3 Contents Definition of Environment from an organizational theory perspective Differentiation between the specific and the general environment The key dimensions of environmental uncertainty The contributions of Burns and Stalker, Lawrence and Lorsch, and Duncan Reviewing the contributions of population ecology, institutional theory and resource dependence The effect of environmental uncertainty on complexity, formalization and centralization

4 Defining Environment The environment is made up of those things outside of the organizations boundaries. Organizations are affected by events at the local, regional, national, and global levels.

5 General Versus Specific Environment (cont.) Eight Key Environmental Sectors: 1) Industry 2) Cultural 3) Legal/Political 4) Economic 5) Technology 6) Human Resources 7) Physical Resources 8) Consumer/Client

6 General Versus Specific Environment General environment encompasses conditions that potentially have an impact on the organization. Price and availability of petrol in the general environment of cinema chains Specific Environment is that part of the environment that is directly relevant to the organization in achieving its goals.

7 General Versus Specific Environment (cont.) It is unique to each organization and it changes with conditions, typically, it will include: Clients or customers Suppliers of inputs Competitors Governments Unions Trade associations Public pressure groups Example of operator of Air New Zealand and Woolworths for the operator of Sydney Airport.

8 Copyright © 2006 Pearson Addison-Wesley. All rights reserved

9 General Versus Specific Environment (cont.) An organizations specific environment will vary depending on the domain it has chosen. Domain refers to the claim that the organization stakes out for itself with respect to the range of products or services offered and markets served.
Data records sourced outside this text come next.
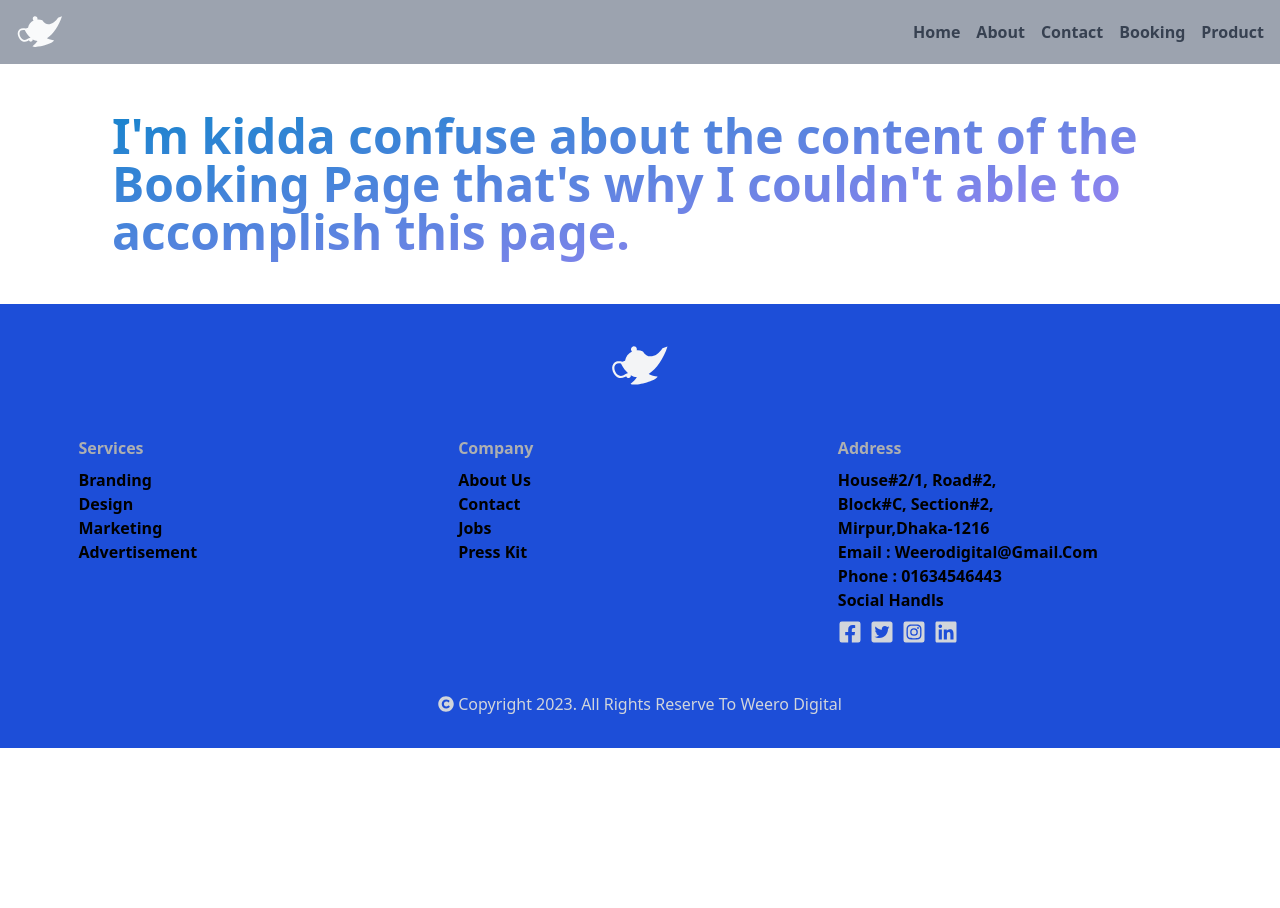
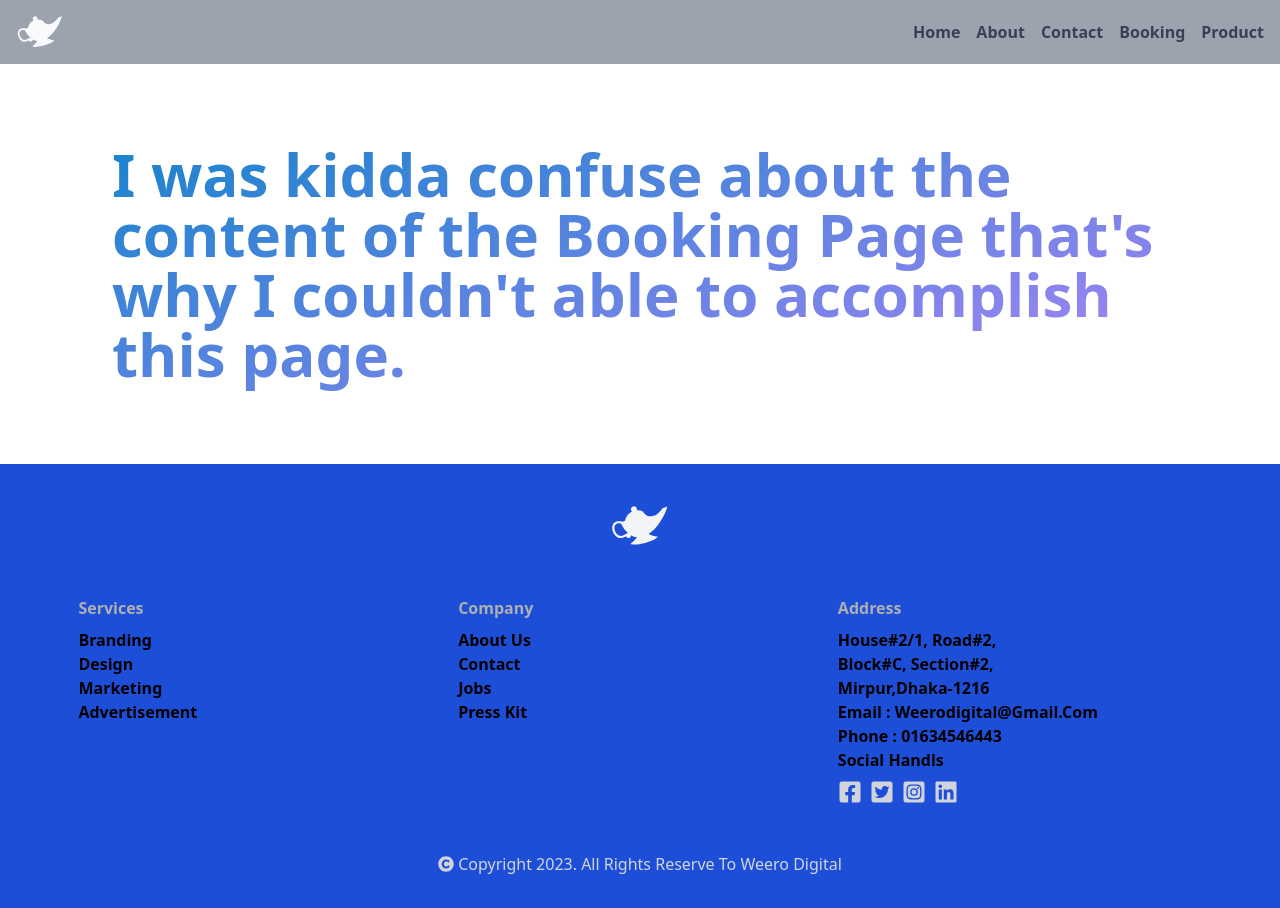
Before and after one commit to imtowhidulislam/weerodigitaltask, a React (Create React App) app: page /booking in a window 1280 px wide. Before the commit the page ends 800 px from the top, so only its background shows below. Built offline with nearby package versions, Linux system fonts and the light colour scheme.

Commit message:
Home page is Complete

```diff
--- a/src/Pages/Booking.jsx
+++ b/src/Pages/Booking.jsx
@@ -3,8 +3,8 @@ import React from 'react'
 const Booking = () => {
   return (
     <div className='flex items-center justify-center'>
-      <div className='container h-full p-12 text-5xl font-bold text-transparent bg-clip-text bg-gradient-to-tl from-purple-400 to-sky-600 mb-4 text-left'>
-        I'm kidda confuse about the content of the Booking Page that's why I couldn't able to accomplish this page.
+      <div className='container min-h-full px-12 py-20 text-6xl font-bold text-transparent bg-clip-text bg-gradient-to-tl from-purple-400 to-sky-600 mb-4 text-left'>
+        I was kidda confuse about the content of the Booking Page that's why I couldn't able to accomplish this page.
       </div>
     </div>
   )
```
Volkswagen and Mercedes- Benz Toowoomba TAFE and James Cook Universities in Queensland Shortly, Domain is the space in which the organization plays Change domain =change the specific environment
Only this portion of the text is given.